WHAT TO DO
Reply with exactly the lines from the one that contains "(5/10)<br/>3 interpellations, 3" through the last line of the records below, and with no other lines.

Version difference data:
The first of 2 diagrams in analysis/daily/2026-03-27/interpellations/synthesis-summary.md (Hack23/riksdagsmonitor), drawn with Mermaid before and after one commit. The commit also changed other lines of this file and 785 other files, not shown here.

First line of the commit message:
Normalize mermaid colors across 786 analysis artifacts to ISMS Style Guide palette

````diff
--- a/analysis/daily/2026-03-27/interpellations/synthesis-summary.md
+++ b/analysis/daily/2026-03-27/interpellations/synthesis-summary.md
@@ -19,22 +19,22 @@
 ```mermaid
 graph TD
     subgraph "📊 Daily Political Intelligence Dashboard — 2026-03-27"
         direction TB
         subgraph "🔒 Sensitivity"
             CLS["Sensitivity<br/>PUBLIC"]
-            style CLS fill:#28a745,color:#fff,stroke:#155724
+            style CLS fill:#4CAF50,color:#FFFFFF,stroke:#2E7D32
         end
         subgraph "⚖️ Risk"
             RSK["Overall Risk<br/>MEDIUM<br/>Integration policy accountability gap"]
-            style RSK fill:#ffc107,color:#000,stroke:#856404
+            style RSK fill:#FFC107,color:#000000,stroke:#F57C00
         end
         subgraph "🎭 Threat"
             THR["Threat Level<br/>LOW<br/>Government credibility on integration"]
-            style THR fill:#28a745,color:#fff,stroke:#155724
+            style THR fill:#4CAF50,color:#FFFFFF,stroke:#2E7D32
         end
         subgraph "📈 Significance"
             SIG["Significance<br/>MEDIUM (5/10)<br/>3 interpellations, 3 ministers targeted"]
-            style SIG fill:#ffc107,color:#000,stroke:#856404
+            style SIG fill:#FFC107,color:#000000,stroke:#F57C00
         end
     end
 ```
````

SOLUTION FOR THIS EXERCISE
             SIG["Significance<br/>MEDIUM (5/10)<br/>3 interpellations, 3 ministers targeted"]
-            style SIG fill:#ffc107,color:#000,stroke:#856404
+            style SIG fill:#FFC107,color:#000000,stroke:#F57C00
         end
     end
 ```
````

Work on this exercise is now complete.